## Problem description:
Search the material for the word "class" and copy every line in which it occurs.

## Given records:

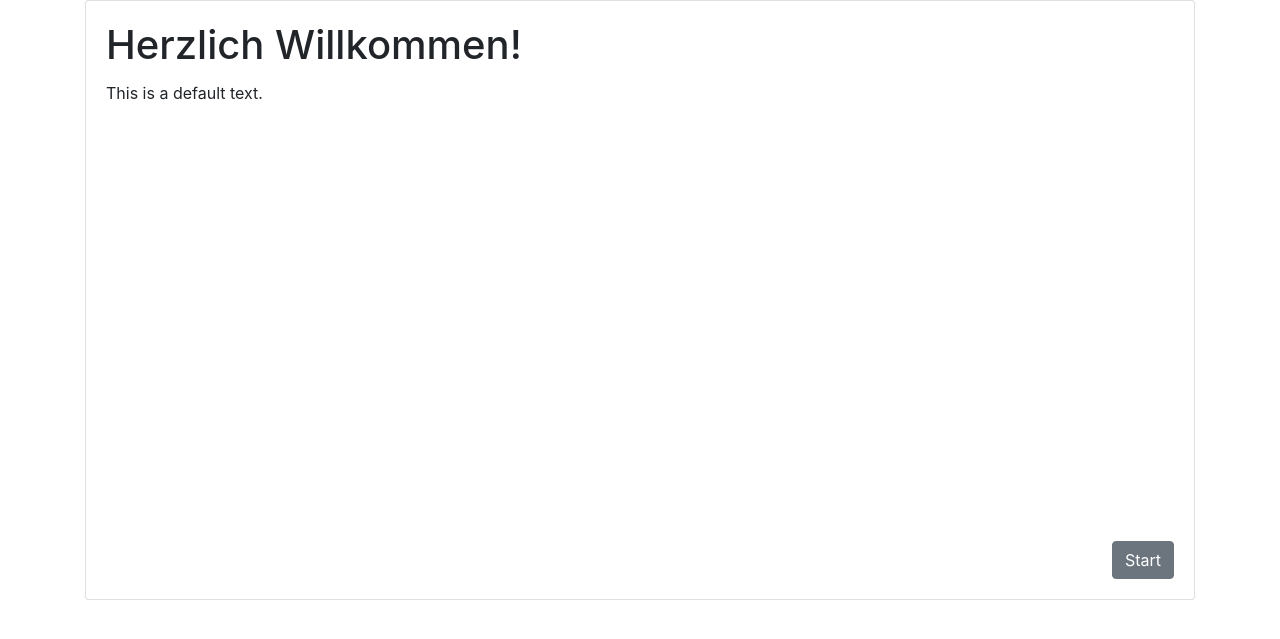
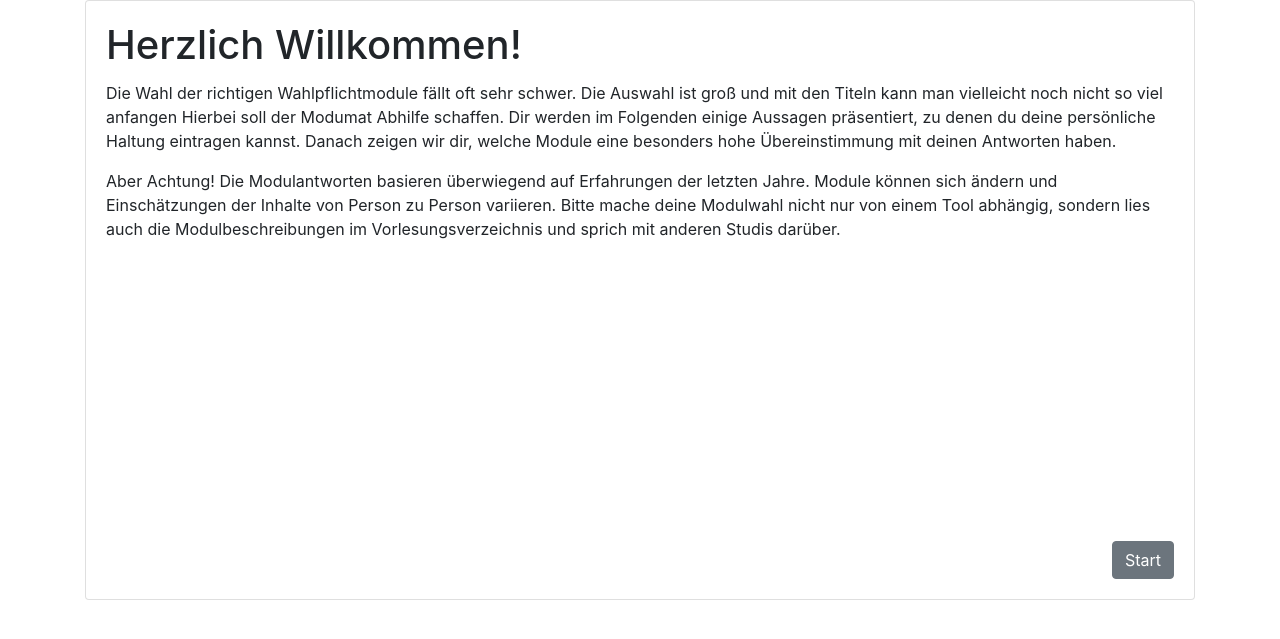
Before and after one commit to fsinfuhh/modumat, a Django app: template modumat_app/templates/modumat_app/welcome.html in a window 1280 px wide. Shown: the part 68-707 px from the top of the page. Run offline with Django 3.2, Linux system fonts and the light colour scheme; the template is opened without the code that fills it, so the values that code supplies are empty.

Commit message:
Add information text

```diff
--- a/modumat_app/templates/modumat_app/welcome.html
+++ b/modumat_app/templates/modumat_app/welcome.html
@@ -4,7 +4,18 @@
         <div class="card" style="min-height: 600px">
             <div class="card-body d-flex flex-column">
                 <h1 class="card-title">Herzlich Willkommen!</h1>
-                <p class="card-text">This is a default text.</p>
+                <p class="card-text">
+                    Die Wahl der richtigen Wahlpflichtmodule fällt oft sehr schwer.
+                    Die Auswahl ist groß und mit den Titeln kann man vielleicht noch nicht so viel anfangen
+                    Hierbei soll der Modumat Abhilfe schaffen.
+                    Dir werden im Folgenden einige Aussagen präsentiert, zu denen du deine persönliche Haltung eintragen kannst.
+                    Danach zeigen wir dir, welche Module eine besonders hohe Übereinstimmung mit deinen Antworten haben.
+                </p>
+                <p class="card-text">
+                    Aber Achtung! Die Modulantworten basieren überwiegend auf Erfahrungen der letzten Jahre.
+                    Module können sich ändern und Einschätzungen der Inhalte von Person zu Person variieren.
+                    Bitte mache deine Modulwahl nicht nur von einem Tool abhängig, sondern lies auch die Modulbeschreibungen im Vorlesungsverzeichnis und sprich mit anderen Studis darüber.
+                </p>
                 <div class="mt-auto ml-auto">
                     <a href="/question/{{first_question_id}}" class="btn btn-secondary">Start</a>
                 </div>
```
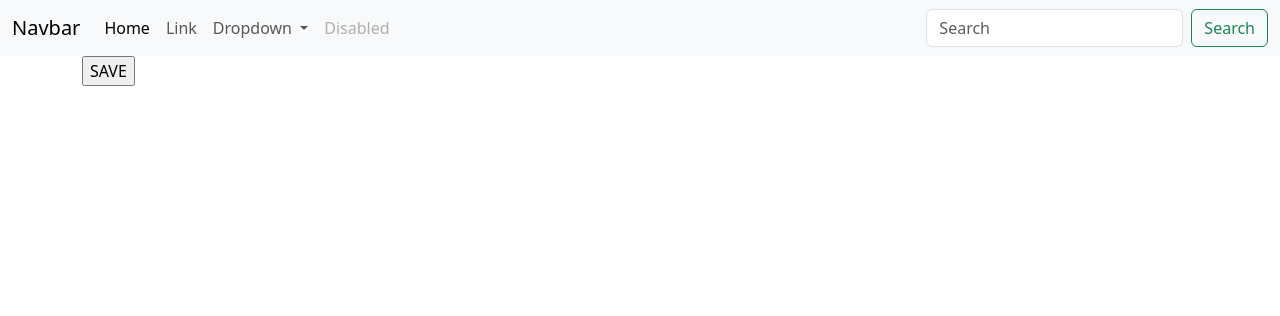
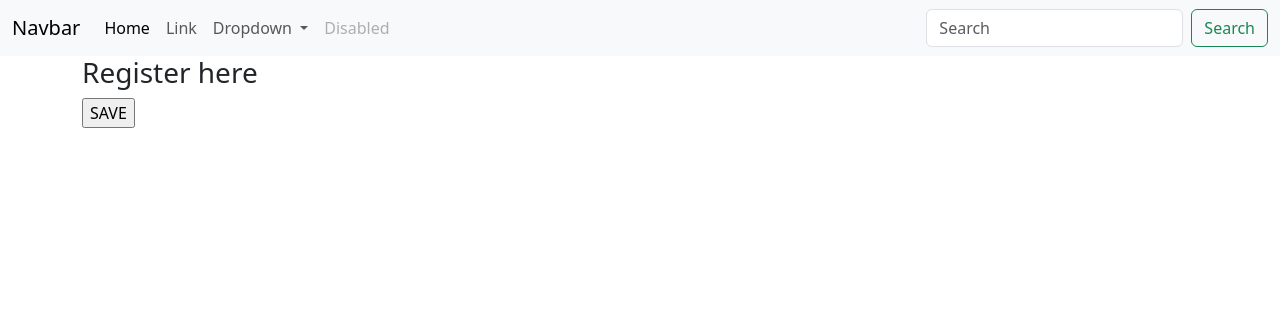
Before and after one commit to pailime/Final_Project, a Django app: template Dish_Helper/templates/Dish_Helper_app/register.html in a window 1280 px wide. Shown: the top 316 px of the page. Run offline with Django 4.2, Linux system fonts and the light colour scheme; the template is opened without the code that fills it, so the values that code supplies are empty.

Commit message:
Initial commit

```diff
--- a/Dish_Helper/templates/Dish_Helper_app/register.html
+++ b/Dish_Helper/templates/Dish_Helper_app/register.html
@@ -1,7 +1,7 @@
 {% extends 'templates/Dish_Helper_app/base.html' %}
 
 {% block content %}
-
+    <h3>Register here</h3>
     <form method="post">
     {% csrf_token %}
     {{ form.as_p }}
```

## Output for this task:
         <div class="card" style="min-height: 600px">
             <div class="card-body d-flex flex-column">
                 <h1 class="card-title">Herzlich Willkommen!</h1>
-                <p class="card-text">This is a default text.</p>
+                <p class="card-text">
+                <p class="card-text">
                 <div class="mt-auto ml-auto">
                     <a href="/question/{{first_question_id}}" class="btn btn-secondary">Start</a>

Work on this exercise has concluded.